“You’d sooner marry him?” Noel stared at her incredulously.
She flung out her hands with a wide, despairing gesture. “Yes—yes—I would sooner marry him!”
The music had stopped. There came the sound of approaching voices. Their privacy was at an end.
Yet for full ten seconds Noel stood widely gazing at the girl before him with eyes in which surprise, hurt pride, and smouldering passion mingled; then very abruptly, as the first chattering couple reached the half-open door, he swung away from her.
“All right!” he said. “Good-bye!”
He went straight out without a glance behind, nearly running into the gay invaders.
Olga, with the instinct to escape notice, turned as swiftly to the window. She went out upon the verandah, blindly groping her way, scarcely aware of her surroundings. And a figure waiting there in the dimness laughed a cruel laugh and roughly caught her.
“‘You’d sooner marry him,’ eh?” gibed a voice close to her ear. “My dear, that’s the wisest resolution you ever made in your life!”
She did not cry out or attempt to resist him. She had known that her fate was sealed. Only, as his lips sought hers, she shrank away with every fibre of her being in sick revolt, and for the first time in her life she begged for mercy.
“Please—please—give me to-night!” she pleaded. “Only to-night! Yes, I will marry you.

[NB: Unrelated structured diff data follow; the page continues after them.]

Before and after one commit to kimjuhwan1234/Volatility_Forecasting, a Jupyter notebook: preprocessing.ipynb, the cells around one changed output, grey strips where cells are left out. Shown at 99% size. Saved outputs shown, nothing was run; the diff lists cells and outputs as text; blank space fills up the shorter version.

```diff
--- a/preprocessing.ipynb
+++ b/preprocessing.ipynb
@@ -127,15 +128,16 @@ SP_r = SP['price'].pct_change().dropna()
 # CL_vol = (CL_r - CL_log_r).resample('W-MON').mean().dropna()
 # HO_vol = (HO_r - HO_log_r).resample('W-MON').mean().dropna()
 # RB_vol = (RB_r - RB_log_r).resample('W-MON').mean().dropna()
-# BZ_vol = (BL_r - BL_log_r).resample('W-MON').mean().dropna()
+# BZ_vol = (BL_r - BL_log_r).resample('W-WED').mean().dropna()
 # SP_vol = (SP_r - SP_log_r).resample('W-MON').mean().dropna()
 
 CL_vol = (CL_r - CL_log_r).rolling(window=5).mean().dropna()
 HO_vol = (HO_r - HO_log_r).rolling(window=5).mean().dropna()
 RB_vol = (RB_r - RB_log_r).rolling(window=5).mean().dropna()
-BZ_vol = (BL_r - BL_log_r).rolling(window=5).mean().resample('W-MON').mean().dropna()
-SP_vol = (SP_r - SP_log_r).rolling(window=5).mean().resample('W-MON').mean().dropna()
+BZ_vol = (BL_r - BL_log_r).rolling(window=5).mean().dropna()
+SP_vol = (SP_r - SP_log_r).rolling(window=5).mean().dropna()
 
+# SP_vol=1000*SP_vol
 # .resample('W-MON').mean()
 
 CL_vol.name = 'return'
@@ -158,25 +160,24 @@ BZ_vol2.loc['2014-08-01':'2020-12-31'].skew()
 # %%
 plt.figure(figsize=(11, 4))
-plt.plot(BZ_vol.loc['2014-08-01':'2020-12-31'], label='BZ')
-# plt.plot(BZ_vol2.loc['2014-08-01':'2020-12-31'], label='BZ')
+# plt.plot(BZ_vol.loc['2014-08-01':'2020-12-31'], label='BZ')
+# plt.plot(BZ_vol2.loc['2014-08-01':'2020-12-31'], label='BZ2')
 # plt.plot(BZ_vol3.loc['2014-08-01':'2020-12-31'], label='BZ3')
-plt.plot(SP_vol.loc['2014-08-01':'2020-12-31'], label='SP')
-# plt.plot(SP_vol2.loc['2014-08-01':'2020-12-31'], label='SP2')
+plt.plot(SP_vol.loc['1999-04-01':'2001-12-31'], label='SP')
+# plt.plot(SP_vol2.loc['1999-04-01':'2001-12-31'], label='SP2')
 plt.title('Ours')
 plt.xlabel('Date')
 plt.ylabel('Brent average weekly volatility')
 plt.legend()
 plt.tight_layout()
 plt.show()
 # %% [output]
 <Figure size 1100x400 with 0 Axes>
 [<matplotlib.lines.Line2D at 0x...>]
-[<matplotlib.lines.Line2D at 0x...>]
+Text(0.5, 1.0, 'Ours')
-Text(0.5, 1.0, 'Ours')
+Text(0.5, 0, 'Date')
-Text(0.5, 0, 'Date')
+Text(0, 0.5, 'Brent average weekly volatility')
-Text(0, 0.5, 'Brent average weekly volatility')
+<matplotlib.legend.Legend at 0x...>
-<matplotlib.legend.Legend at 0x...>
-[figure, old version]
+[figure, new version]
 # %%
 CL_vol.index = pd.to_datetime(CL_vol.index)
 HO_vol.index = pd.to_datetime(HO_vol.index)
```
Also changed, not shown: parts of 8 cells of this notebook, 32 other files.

But don’t—don’t ask—any more of me—to-night!”
He paused, still holding her in his arms, feeling the wild beat of her heart against his own, softened in spite of himself by that quivering, agonized appeal.
“And if I let you go to-night, what will you give me to-morrow?” he said.

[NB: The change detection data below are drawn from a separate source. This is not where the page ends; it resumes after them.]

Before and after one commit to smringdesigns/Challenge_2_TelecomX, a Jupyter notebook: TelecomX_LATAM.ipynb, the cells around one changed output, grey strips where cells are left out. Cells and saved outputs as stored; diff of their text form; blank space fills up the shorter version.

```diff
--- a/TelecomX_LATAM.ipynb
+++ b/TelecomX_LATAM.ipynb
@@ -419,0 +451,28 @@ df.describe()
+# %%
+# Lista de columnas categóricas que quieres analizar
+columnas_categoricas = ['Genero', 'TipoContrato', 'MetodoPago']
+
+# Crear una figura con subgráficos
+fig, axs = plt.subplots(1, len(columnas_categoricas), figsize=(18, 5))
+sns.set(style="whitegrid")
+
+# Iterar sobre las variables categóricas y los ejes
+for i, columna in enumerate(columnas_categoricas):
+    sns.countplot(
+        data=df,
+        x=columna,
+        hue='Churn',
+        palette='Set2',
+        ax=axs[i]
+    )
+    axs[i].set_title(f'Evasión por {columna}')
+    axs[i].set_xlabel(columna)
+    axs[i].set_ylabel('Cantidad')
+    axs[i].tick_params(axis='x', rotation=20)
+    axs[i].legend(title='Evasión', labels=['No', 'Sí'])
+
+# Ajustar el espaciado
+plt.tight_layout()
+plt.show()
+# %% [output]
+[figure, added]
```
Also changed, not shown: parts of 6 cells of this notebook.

“I shall be—your fiancee—to-morrow,” she whispered, gasping.
“And you will marry me—when?”
“You shall decide,” she murmured faintly.
He laughed rather brutally. “A somewhat empty favour, my dear, since I should have decided in any case. But if you give me your promise to come to me like a sensible girl, without any more nonsense of any kind—”
“I will!” she said. “I will!”
“Then—” he released her with the words—“I give you your freedom—till to-morrow. Go—and make the most of it!”
He had not kissed her. She slipped from his arms, thankful for his forbearance, and sped away down the veranda like a shadow.
As for Hunt-Goring, he cursed himself for a soft fool and took out his cigarettes to wile away what promised to be an evening of infernal dullness.
THE GIFT OF THE RAJAH
Olga danced that night with the feeling that she danced upon her grave, reminding herself continually, as the hours slipped by, that it was her last night of freedom.
The failure of Nick to appear for the supper-dances diverted her thoughts from this but to send them with ever-growing anxiety into a new channel. Where was Nick? What was happening to him? What could be delaying him?